    “Is it ‘da dada da da da’, or more like ‘dada da da dada?’” Paul Issepon asks, stone-faced and serious as he counts out the beats of two different mechanical cadences, each eerily mimicking a rough running M20 as he tries, telepathically, to diagnose what is wrong with my E30, which is 20 miles away in my garage. I want to laugh but I’ve never heard anyone so accurately verbalise a lumpy BMW six-pot before, so I fail to pick which aural signature my own broken-arse M20 is pumping out. But so entrancing is Paul’s Bavarian chant that I know if I could identify the pattern, he’d be able to pinpoint the problem immediately as he is, most definitely, an #BMW-E30 whisperer.

    Shrugging away both my awe and ignorance Paul moves onto other subjects – all E30-shaped, a passion which has consumed him since the car was released in 1983. Seeking the man out at his hilltop hermitage in Brisbane, Australia reveals the depth of his love for BMW’s most iconic three-box. No less than ten complete and running E30s are stashed away in various corners of his yard and garage with a further unspecified number earning a living as parts cars for anyone in need of E30 bits. From the family 325i Saloon to a 325i Convertible, a clutch of coupés and other chrome and plastic bumper iterations ranging in flavours from 318i to #BMW-325i (but no 320i variants, “all the thirst of a #BMW-325i-E30 with the power of a 318i, they suck,” Paul says), Paul has an E30 for every season and every day of the week. But it’s the contents of a shabby wooden garage that looks ready to collapse that we have come to see.

    “You want to see something special?” Paul says as we walk past a near immaculate 318iS undergoing Paul’s perfectionist scrutineering. Opening a creaking wooden doors reveals an E30 which is obviously something exceptional from the moment outside light falls across it. “This is my baby,” Paul murmurs. A first glance reveals an M Tech 2 bodykit hugging the familiar shape of an Anthracite E30 with Hockenheim-style 16-inch rims lounging in an aggressive stance that indicates some serious ability through the twisties. Looking further under the car sees a big diameter bi-modal exhaust system and finned diff showing that this car has the fireworks to match the finesse. But it’s the ‘2.6’ badge on the rump that causes the most furrowed brows. “The engine was built by Ludwig Finauer, a BMW race engine guy, using a 325i block and (885) head but with a 323i crank,” Paul explains. “So that makes it a 2.6-litre engine, that’s why it’s got the badge”.

    Ludwig Finauer was more than just your average spanner twirler, though, he was the mechanical mastermind behind the BMW factory team in the Australian Touring Car Championships (ATCC) during the 1980s when the team ran E24 635CSi and later E30 M3 cars against the home-grown V8 Ford and Holden crews. Headed by ex-Formula One legend Frank Gardner, the team had top-drawer local and imported talent for various races including 1967 Formula One champ Denny Hulme and even Finauer himself steering an M3 for a few rounds in #1987 including a drive in Australia’s biggest race, the Bathurst 1000.

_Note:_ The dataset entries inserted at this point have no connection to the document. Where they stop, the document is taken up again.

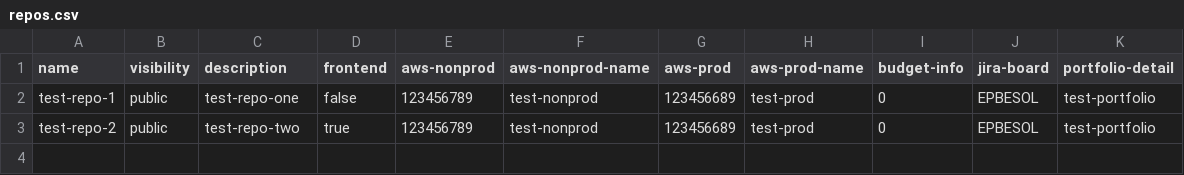
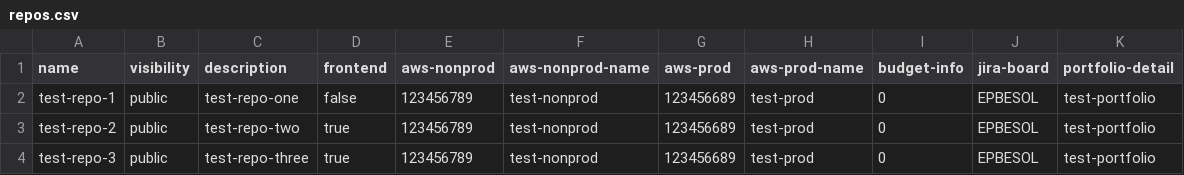
Before and after one commit to edplus-iac-demo/github-provisioning-iac, a CSV file: data/repos.csv, drawn as a sheet; the diff names each change by its address in the sheet, - before the commit and + after, or states it on an @@ line.

Commit message:
Update repos.csv

```diff
--- a/data/repos.csv
+++ b/data/repos.csv
+row 4: test-repo-3 | public | test-repo-three | true | 123456789 | test-nonprod | 123456689 | test-prod | 0 | EPBESOL | test-portfolio
```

    But fast E30s for the road were Finauer’s thing with star BMW team driver Kevin Bartlett commissioning one for his personal transport. Finauer promptly raided the race team’s parts bin with the result being a chrome-bumper Atlantisblau coupé with a Lysholm screw-type supercharger strapped on to the Finauer signature 325i/323i combo with body and drivetrain options cherrypicked from BMW M division in Germany.

    Bartlett now had a serious street weapon not all that different from his weekend drive. The car eventually found its way into private hands, going through a succession of owners until 2003 when a friend of Paul’s, Allan Forbes, stumbled across an advert for the car. “I’ve always loved E30s, they are a great car; fun, quick, they handle really well.

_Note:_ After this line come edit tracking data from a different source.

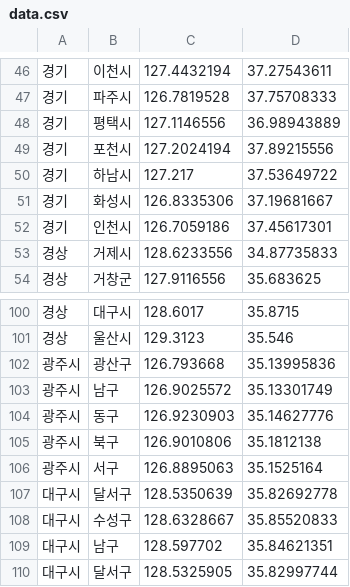
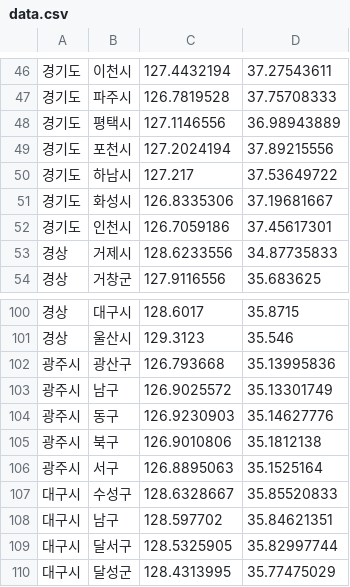
Before and after one commit to developersomin/2-gis-best-restaurant, a CSV file: src/commons/fs/data.csv, drawn as a sheet; only a part is shown, gaps mark what is left out; the shorter side is filled out with more unchanged rows; the diff covers the shown part only.

```diff
--- a/src/commons/fs/data.csv
+++ b/src/commons/fs/data.csv
@@ -46,8 +46,8 @@
-경기,이천시,127.4432194,37.27543611
-경기,파주시,126.7819528,37.75708333
-경기,평택시,127.1146556,36.98943889
-경기,포천시,127.2024194,37.89215556
-경기,하남시,127.217,37.53649722
-경기,화성시,126.8335306,37.19681667
-경기,인천시,126.7059186,37.45617301
+경기도,이천시,127.4432194,37.27543611
+경기도,파주시,126.7819528,37.75708333
+경기도,평택시,127.1146556,36.98943889
+경기도,포천시,127.2024194,37.89215556
+경기도,하남시,127.217,37.53649722
+경기도,화성시,126.8335306,37.19681667
+경기도,인천시,126.7059186,37.45617301
 경상,거제시,128.6233556,34.87735833
@@ -106,3 +106,2 @@
 광주시,서구,126.8895063,35.1525164
-대구시,달서구,128.5350639,35.82692778
 대구시,수성구,128.6328667,35.85520833
```
Also changed, not shown: 28 edited cells elsewhere in this file, 7 other files.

    They’re a good looking car, too, so when I saw it advertised for AU$8000 (£3300) I had to have it,” Allan says. Allan drove the car for about a year before writing it off in an accident. He then bought the wreck back from the insurance company to harvest all the special interior bits for his next E30 and sold what was left of the wreck to Paul who took the Finauer-built driveline and slotted it into a one-owner E30 #M-Tech 2 body which evolved into the car you see on these pages. Paul’s inspiration behind the project was to turn his dream of the ultimate M20- powered E30 into a driveable reality, and by engineering solutions and doing all of the work himself, have complete ownership of the transformation. The body and drivetrain were stripped down, with every part of the car rebuilt and/or modified to suit Paul’s aim of E30-godliness with attention lavished everywhere and as much focus on performance as on looks and usability.

    The Finauer engine was pulled apart, inspected, given a refresh with new bearings and gaskets while balanced standard pistons and rods were kept as they could easily handle the addition of 15psi of boost that Paul was planning. The induction side features a custom heat-shielded inlet to an M20B20 inlet manifold which is a curious choice but one which Paul stands by for helping the T05/03 hybrid Garrett turbo to spool quickly. This along with water/methanol injection and a front mounted intercooler helps to keep inlet temps down while general engine cooling is supported by a custom radiator and an oil cooler and catch-can setup. Custom extractors feed the turbo and expel gases on the hot side of the engine with a Turbosmart wastegate to vent boost when needed. The back end of the 2.5-inch twin system features a bi-modal exhaust valve operated by a solenoid at 3psi, helping the car remain somewhat stealthy in suburbia.

    Those with a keen eye might notice the distributor in the block, much like a Series 1 E30. “The bottom of the distributor is M20 #BMW and the top is Series 6 RX-7 because the triggering and the home signal for the Haltech love to be in the same spot,” Paul explains. “Everyone loves the RX-7 distributor so I thought I’d marry one onto an M20 shaft.” This combined with a single coil-pack feeds sparks via the cam-driven distributor while a Walbro 255 in-tank pump and rising rate regulator start the fire inside the 2.6-litre Finauer six. “It’s easily a 12- second (quarter-mile) car, maybe even 11s,” Paul says. “It’s got an LSD diff, sticky tyres and good suspension so instead of spinning the wheels it just goes forward fast.”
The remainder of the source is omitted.